Eleven Years after ICJ Advisory Opinion the Time Has Come to Lift Israel’s Immunity
Since 2004, various countries and private organizations have successfully drawn up policies and taken measures to boycott Israel. The BDS movement (boycott, divestment, and sanctions) has been instrumental in divestment from companies and organizations aiding and abetting Israel’s violations of international law. The EU guidelines and relevant decisions of non-alignment countries are prime examples of ethical and legal commitments to human rights and international law. In addition, international solidarity movements with the Palestinian people have raised global awareness of Israeli violations and tilted international public opinion in support of justice and Palestinian human rights.
By virtue of the peaceful diplomatic, legal and political action of the Palestinian leadership and positive international efforts, Palestine has obtained the legal status of non-member observer state in the UN and was admitted to full membership to UNESCO. Moreover, Palestine acceded to the Rome Statute and can now participate in the Assembly of State Parties. In addition, Palestine has become a member to, and signed various international treaties and conventions, including the Geneva Convention, the Committee for the Elimination of Racial Discrimination (CERD), and many others. Palestine has chosen to confront the Israeli military occupation through international legal instruments will continue to cooperate and join hands with the international community toward the implementation of UN resolutions.
The ineffectiveness and delay in carrying out international law will perpetuate the Israeli occupation and waste opportunities for peace. Eleven years of non-implementation of the ICJ Advisory Opinion have passed, and the opportunity to hold the Israeli military authorities accountable for their colonial enterprise and seizure of Palestinian land has been squandered. The time has come to put the ICJ Advisory Opinion into effect to ensure the credibility of the international community and its respect of international legitimacy and Palestinian rights. Indeed the time has come to lift Israel’s political and legal impunity and hold it accountable for its illegal practices.
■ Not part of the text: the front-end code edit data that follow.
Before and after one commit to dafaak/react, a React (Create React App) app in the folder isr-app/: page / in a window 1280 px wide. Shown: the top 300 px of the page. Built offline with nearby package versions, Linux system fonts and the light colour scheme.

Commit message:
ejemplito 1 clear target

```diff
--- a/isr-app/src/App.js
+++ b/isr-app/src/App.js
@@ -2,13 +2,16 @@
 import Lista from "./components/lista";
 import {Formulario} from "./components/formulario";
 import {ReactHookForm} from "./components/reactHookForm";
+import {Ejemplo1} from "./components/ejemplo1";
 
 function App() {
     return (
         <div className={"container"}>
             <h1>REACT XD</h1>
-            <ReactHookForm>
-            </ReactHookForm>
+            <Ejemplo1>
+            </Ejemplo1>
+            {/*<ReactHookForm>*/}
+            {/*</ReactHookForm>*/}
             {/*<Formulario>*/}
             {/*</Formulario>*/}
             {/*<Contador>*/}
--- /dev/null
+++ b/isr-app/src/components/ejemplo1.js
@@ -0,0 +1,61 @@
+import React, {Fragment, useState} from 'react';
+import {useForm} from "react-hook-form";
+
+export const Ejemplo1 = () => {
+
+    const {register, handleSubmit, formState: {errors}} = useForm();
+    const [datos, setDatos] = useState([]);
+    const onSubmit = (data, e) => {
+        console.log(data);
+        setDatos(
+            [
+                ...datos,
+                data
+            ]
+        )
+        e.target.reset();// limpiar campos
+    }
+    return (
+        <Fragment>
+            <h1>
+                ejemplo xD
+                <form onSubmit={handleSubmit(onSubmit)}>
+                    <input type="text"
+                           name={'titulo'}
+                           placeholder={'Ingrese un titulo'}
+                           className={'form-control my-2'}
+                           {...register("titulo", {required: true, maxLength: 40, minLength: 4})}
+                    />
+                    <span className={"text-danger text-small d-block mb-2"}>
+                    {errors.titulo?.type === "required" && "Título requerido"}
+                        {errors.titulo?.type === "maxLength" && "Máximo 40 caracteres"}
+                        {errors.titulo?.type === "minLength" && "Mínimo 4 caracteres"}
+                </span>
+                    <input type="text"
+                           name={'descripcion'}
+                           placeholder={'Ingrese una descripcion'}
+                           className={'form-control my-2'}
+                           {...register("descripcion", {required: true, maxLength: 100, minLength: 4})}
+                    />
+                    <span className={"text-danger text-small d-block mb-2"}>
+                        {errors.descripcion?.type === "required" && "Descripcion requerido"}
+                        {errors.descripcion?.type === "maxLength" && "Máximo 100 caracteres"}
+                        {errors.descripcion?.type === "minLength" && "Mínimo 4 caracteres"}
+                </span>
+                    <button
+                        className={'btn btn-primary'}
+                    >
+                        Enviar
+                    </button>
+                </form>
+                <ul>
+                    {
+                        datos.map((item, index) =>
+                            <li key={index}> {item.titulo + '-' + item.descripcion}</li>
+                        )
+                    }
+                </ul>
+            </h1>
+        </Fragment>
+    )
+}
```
E. The United Nations, and especially the General Assembly and the Security Council, should consider what further action is required to bring the illegal situation resulting from the construction of the wall and the associated regime to an end, taking due account of the Advisory Opinion.
- 1. Advisory Opinion on the Legal Consequences of the Construction of a Wall in the Occupied Palestinian Territory by Israel, ICJ, 9 July 2004, Para. 153.
- 2. John Dugard, "Implementation of General Assembly resolution 60/251 of 15 March 2006 entitled "Human Rights Council": Report of the Special Rapporteur on the situation of human rights in the Palestinian territories occupied since 1967 "http://www.refworld.org/cgi-bin/texis/vtx/rwmain?docid=461e52b12; Richard Falk, “Report of the Special Rapporteur on the situation of human rights in the Palestinian territories occupied since 1967, submitted in accordance with Human Rights Council resolution 5/1,” http://unispal.un.org/UNISPAL.NSF/0/69BEC99AF727EAC2852577C3004AAD8A; Human Sciences Research Council of South Africa, Occupation, Colonialism, Apartheid?: A re-assessment of Israel’s practices in the occupied Palestinian territories under international law (Cape Town: HSRC, 2009), at: http://www.hlrn.org/img/documents/HSRC%20study%20-%20Occupation,%20Colon....
- 3. CERD, “Concluding Observations: Israel,” CERD/C/ISR/CO/13, 14 June 2007, paras. 17–19; and CERD/C/ISR/CO/14–16, 9 March 2012, paras. 11, 15, 24–27.
- 4. A letter joined by 92 legal experts and 41 legal networks and organizations concerned with the ongoing breaches of international law in the occupied Palestinian territories violating the Palestinian people’s individual and collective human rights. 2014.
- 5. OCHA
- 6. OCHA Annual Report, December 2013.
- 7. Popular Resistance in Palestine, published by the Negotiations Affairs Department, PLO, 2015.